There is so much to know about the material we all use in our hobby/craft/trade - wood! We will give you useable information on different woods and how to choose appropriate lumber to help you learn to better use this versatile substance. 

We'll get things started off with an in-depth look at beech wood and add on from there...

Botanical name: Fagus Grandifolia

Beech is actually the family oak comes from. There are only two kinds of beech: North American and European. It has a unique bark that lends itself to having amorous couples carve their initials in it. The nut is edible, and many people may recognize this name from Beech-Nut gum. It is mostly found east of the Mississippi, from valleys to the tops of hills. It needs moist soil and we call it a "swamp wood" due to its loving wet conditions for growth. It has a high moisture content and is subject to shrinking and cracking when drying. As a "swamp wood," it will have a sour taste when licked (yes, we lick our wood here at WWR).

Beech only represents 1/2 percent of the wood commercially available to the public. Birch wood is sometimes mistaken for beech wood (beech does has smaller pores than birch). Beech can be pale but also can be subject to many different colorations due to uptake of different nutrients from the soil.

Most prominently used for food-preparation utensils, textile bobbins and snuff boxes. Beech is also excellent for hand-saw handles and was a main replacement after the apple supply disappeared. Disston used beech wood for handles even at the turn of the 19th century. Beech is flexible, with excellent elasticity, and often used in steam and other bending. It was a chief wood in making molding planes for its durability and high strength.

Beech tools very well and planes to a very smooth surface, and it takes screws and nails very well (pilot holes are strongly recommended). It is a small-pored, diffuse-porous wood that is not terribly happy about taking stain. Oil is the preferred finish and it can be buffed to a high lustre, especially on a lathe (beech turns very well). Shellac is also acceptable.

Planing requires a tight mouth on the plane, but the diffuse-pore structure allows high-angle block planing if you don't have an adjustable-mouth plane. Beech is one of the few woods that scraping and sanding have similar good effects on. Pares easily with 30-degree angle on the chisel bevel, but you will need at least a 20-degree angle if you are mortising.

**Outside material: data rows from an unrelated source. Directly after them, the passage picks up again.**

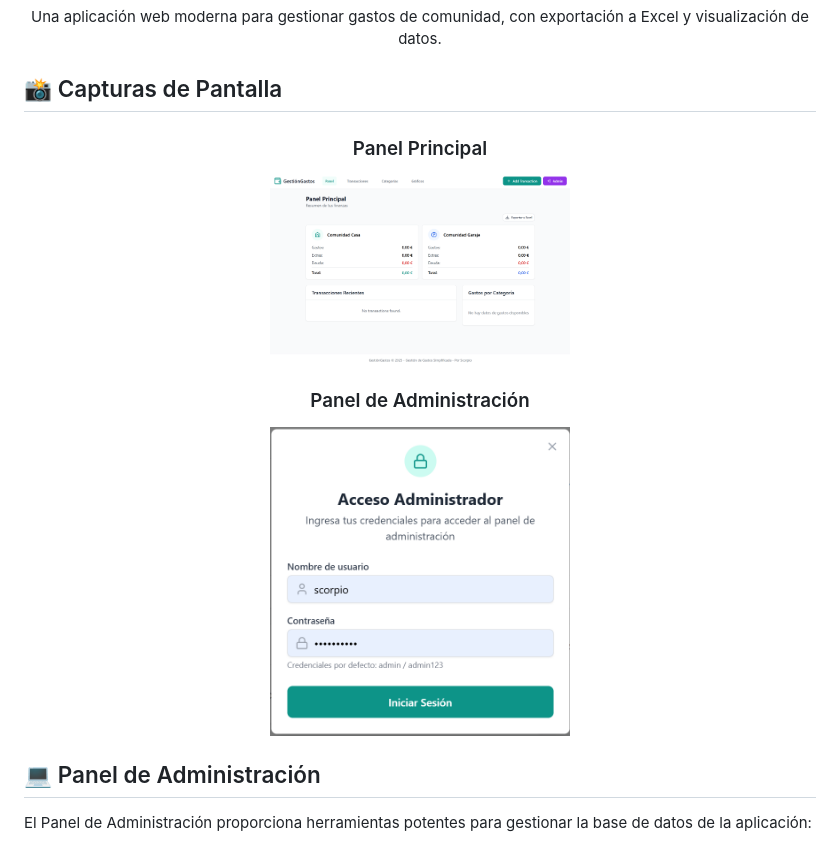
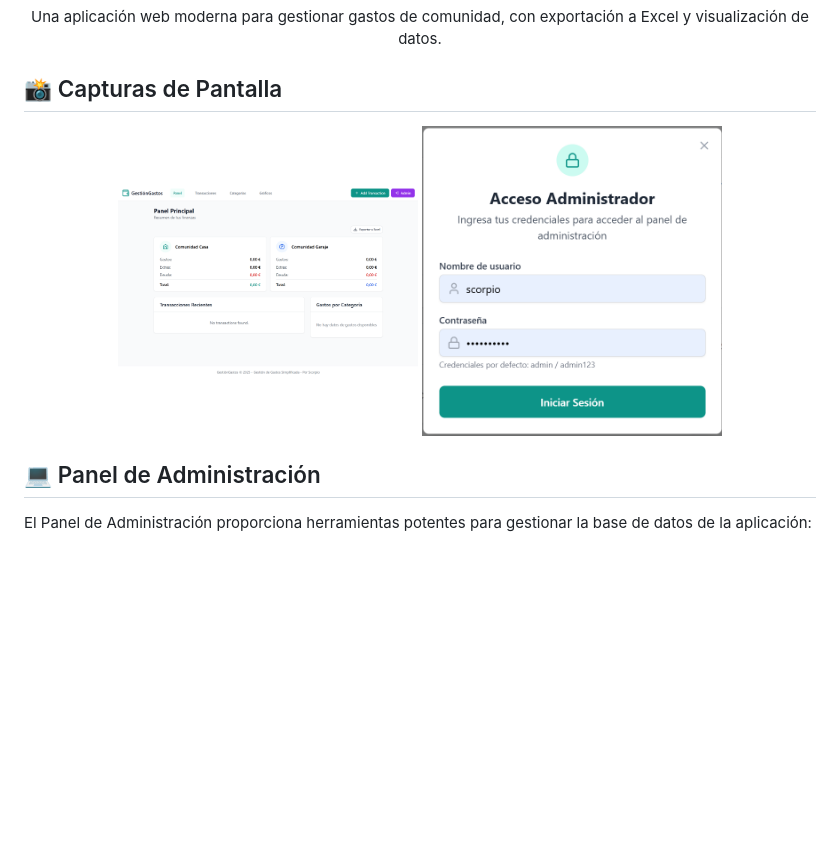
Before and after one commit to scorpio21/gastos-comunidad, a Markdown page: README.md, the part around the change. Drawn GitHub-style; blank space fills up the shorter version.

```diff
--- a/README.md
+++ b/README.md
@@ -16,11 +16,11 @@
 
 <div align="center">
 
-### Panel Principal
-<img src="./imagen/panel_principal.png" alt="Panel Principal" width="300"/>
 
-### Panel de Administración
-<img src="./imagen/panel_admin.png" alt="Panel de Administración" width="300"/>
+<img src="./imagen/panel_principal.png" alt="Panel Principal" width="300"/>  <img src="./imagen/panel_admin.png" alt="Panel de Administración" width="300"/>
+
+
+
 
 </div>
 
```
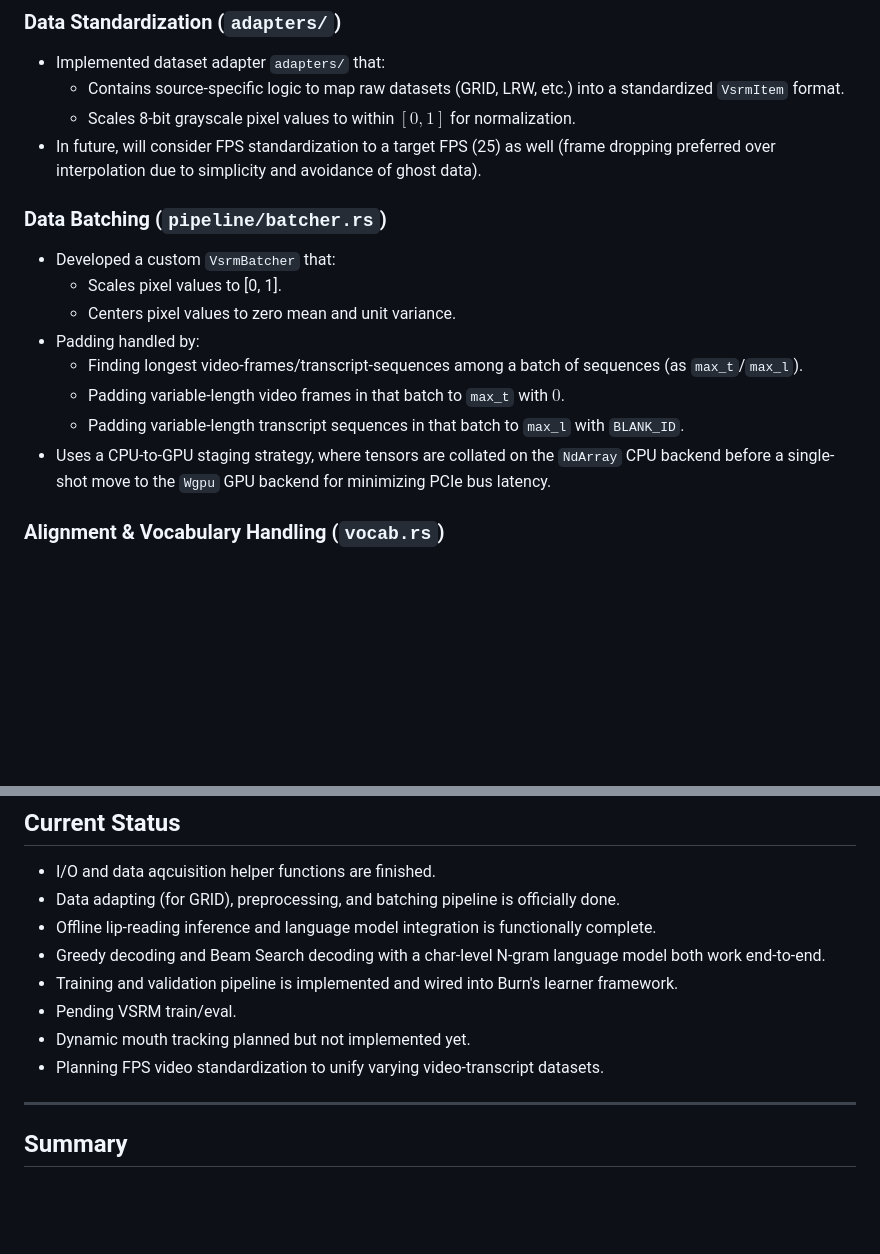
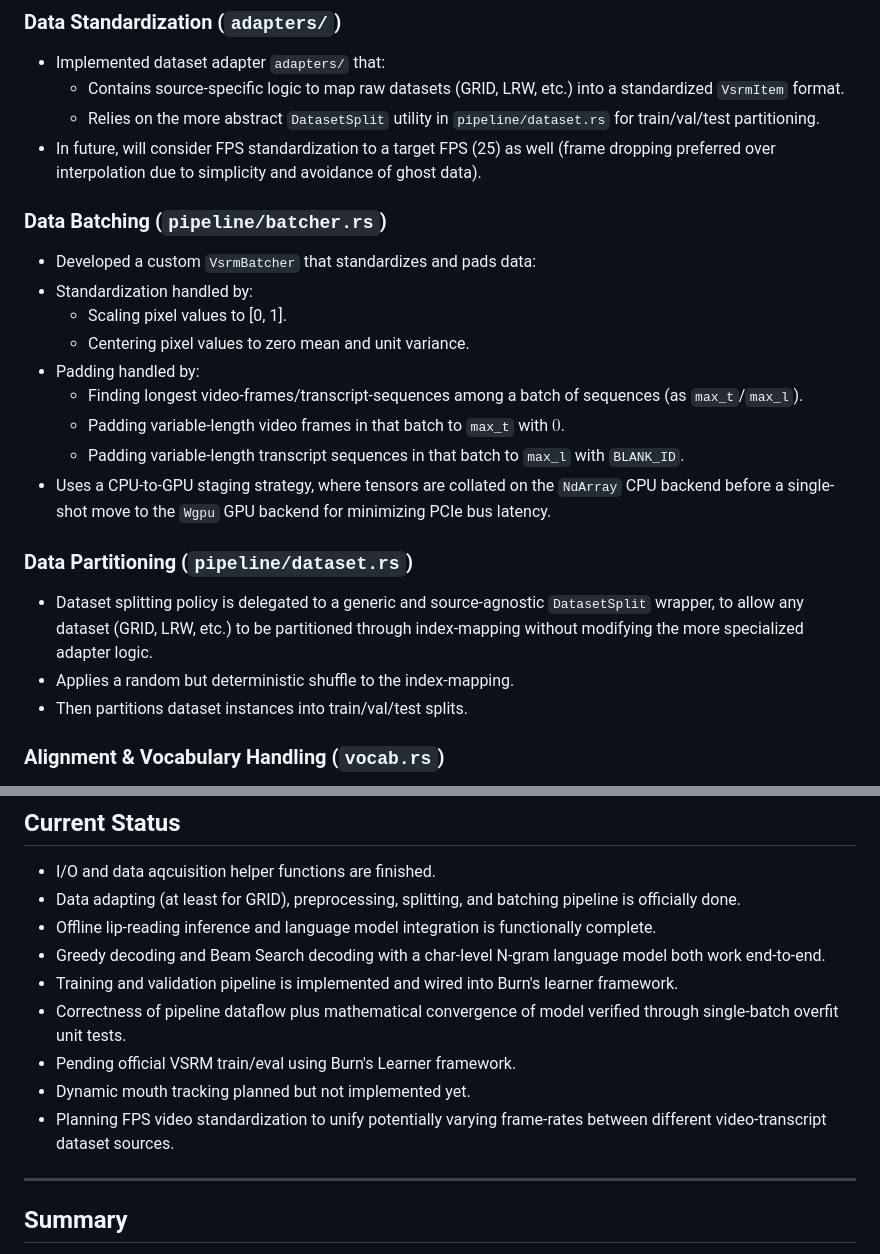
Before and after one commit to Glimmering-Stallion/lip-reading-model, a Markdown page: README.md, 2 parts joined by grey strips. GitHub-like rendering; blank space fills up the shorter version.

Commit message:
Updated README.md file for last push

````diff
--- a/README.md
+++ b/README.md
@@ -26,19 +26,26 @@ Build a real-time, audio-free VSRM lip-reading system entirely in Rust, covering
 
 - Implemented dataset adapter ```adapters/``` that:
   - Contains source-specific logic to map raw datasets (GRID, LRW, etc.) into a standardized ```VsrmItem``` format.
-  - Scales 8-bit grayscale pixel values to within $[0, 1]$ for normalization.
+  - Relies on the more abstract ```DatasetSplit``` utility in ```pipeline/dataset.rs``` for train/val/test partitioning.
 - In future, will consider FPS standardization to a target FPS (25) as well (frame dropping preferred over interpolation due to simplicity and avoidance of ghost data).
 
 ### Data Batching (```pipeline/batcher.rs```)
 
-- Developed a custom ```VsrmBatcher``` that:
-  - Scales pixel values to [0, 1].
-  - Centers pixel values to zero mean and unit variance.
+- Developed a custom ```VsrmBatcher``` that standardizes and pads data:
+- Standardization handled by:
+  - Scaling pixel values to [0, 1].
+  - Centering pixel values to zero mean and unit variance.
 - Padding handled by:
   - Finding longest video-frames/transcript-sequences among a batch of sequences (as ```max_t```/```max_l```).
   - Padding variable-length video frames in that batch to ```max_t``` with $0$.
   - Padding variable-length transcript sequences in that batch to ```max_l``` with ```BLANK_ID```.
 - Uses a CPU-to-GPU staging strategy, where tensors are collated on the ```NdArray``` CPU backend before a single-shot move to the ```Wgpu``` GPU backend for minimizing PCIe bus latency.
+
+### Data Partitioning (```pipeline/dataset.rs```)
+
+- Dataset splitting policy is delegated to a generic and source-agnostic ```DatasetSplit``` wrapper, to allow any dataset (GRID, LRW, etc.) to be partitioned through index-mapping without modifying the more specialized adapter logic.
+- Applies a random but deterministic shuffle to the index-mapping.
+- Then partitions dataset instances into train/val/test splits.
 
 ### Alignment & Vocabulary Handling (```vocab.rs```)
 
@@ -139,13 +146,14 @@ Build a real-time, audio-free VSRM lip-reading system entirely in Rust, covering
 ## Current Status
 
 - I/O and data aqcuisition helper functions are finished.
-- Data adapting (for GRID), preprocessing, and batching pipeline is officially done.
+- Data adapting (at least for GRID), preprocessing, splitting, and batching pipeline is officially done.
 - Offline lip-reading inference and language model integration is functionally complete.
 - Greedy decoding and Beam Search decoding with a char-level N-gram language model both work end-to-end.
 - Training and validation pipeline is implemented and wired into Burn's learner framework.
-- Pending VSRM train/eval.
+- Correctness of pipeline dataflow plus mathematical convergence of model verified through single-batch overfit unit tests.
+- Pending official VSRM train/eval using Burn's Learner framework.
 - Dynamic mouth tracking planned but not implemented yet.
-- Planning FPS video standardization to unify varying video-transcript datasets.
+- Planning FPS video standardization to unify potentially varying frame-rates between different video-transcript dataset sources.
 
 ---
 
````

One nasty thing about "swamp wood," however, once liberated from its moist growing conditions, it prefers to never return there. Beech and other "swamp woods" like poplar and sycamore tend to rot easily when exposed to moisture. For this reason, they should not be used in exterior conditions. Bugs think these "swamp woods" are delicious buffets, so they must be protected from infestation. For this reason these woods spalt quickly and readily.